Former Collingwood captain Nick Maxwell says being an AFL player is a 24/7 occupation, as he prepares to play the final milestone game of a career that has generated contrasting opinions.
The Magpies’ 2010 premiership-winning captain will chalk up his 200th appearance on Saturday when the Magpies meet the Sydney Swans at ANZ Stadium.
Few AFL players seem to polarise opinion more than Maxwell, who doesn’t seem to get the universal admiration usually bestowed on a premiership-winning skipper.
The divergence of opinions about him was summed up by comments made to him by someone six months ago that have remained embedded in his mind.
“They said if someone thinks you’re no good or you haven’t played well or you shouldn’t be playing AFL, that’s one opinion,” Maxwell said.
On the flip side, Maxwell has earned plaudits from several AFL luminaries, including Mick Malthouse, Nathan Buckley and Robert Harvey.
“They are all of the other opinion that you’re pretty good and you’ve been able to play your role for the team.
“So one of them is right and one of them wrong.”
Maxwell felt players needed to be strong to carve out a long career due to the constant scrutiny that is part of the modern game.
“The way that players have to go about it these days, it’s a 24/7 job and I know how hard it is on all of the guys mentally and physically,” Maxwell said.
“We’ve seen that this week with Dayle Garlett, walking away from the game.
“It takes players that are immensely strong to be able to play for a long time, to be able to play a role, particularly with the different criticisms that come your way these days.
Maxwell recalled an incident early in his career that represented a turning point.
“I ran back with the flight (of the ball) and got cleaned up by Alastair Lynch and at the time I thought I was dead,” Maxwell said.
“I realised I was OK and got up, and to have James Clement and Shane Wakelin and Presti (Simon Prestigiacomo) all come to me and pat me on the head and say, ‘That’s great’.

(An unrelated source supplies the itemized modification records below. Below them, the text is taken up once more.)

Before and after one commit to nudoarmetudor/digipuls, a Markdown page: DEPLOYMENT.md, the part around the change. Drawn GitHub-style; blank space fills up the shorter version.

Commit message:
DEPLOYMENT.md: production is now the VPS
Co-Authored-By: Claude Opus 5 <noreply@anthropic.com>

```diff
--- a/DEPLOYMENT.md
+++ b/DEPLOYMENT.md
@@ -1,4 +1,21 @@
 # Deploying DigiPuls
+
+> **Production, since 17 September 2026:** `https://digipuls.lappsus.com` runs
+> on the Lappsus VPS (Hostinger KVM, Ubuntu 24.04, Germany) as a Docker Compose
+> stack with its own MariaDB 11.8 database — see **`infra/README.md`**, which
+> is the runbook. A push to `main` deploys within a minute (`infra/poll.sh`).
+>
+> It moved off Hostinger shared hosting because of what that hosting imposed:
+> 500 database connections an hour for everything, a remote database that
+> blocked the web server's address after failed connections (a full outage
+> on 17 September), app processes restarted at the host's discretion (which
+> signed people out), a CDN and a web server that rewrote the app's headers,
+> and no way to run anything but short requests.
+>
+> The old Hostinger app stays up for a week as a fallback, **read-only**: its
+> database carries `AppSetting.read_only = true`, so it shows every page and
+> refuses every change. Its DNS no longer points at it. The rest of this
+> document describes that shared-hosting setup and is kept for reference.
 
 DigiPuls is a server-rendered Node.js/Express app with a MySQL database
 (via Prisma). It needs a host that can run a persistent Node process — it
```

“That was something that stays in my memory. To want to do it more, to put your body on the line for your teammates even more.”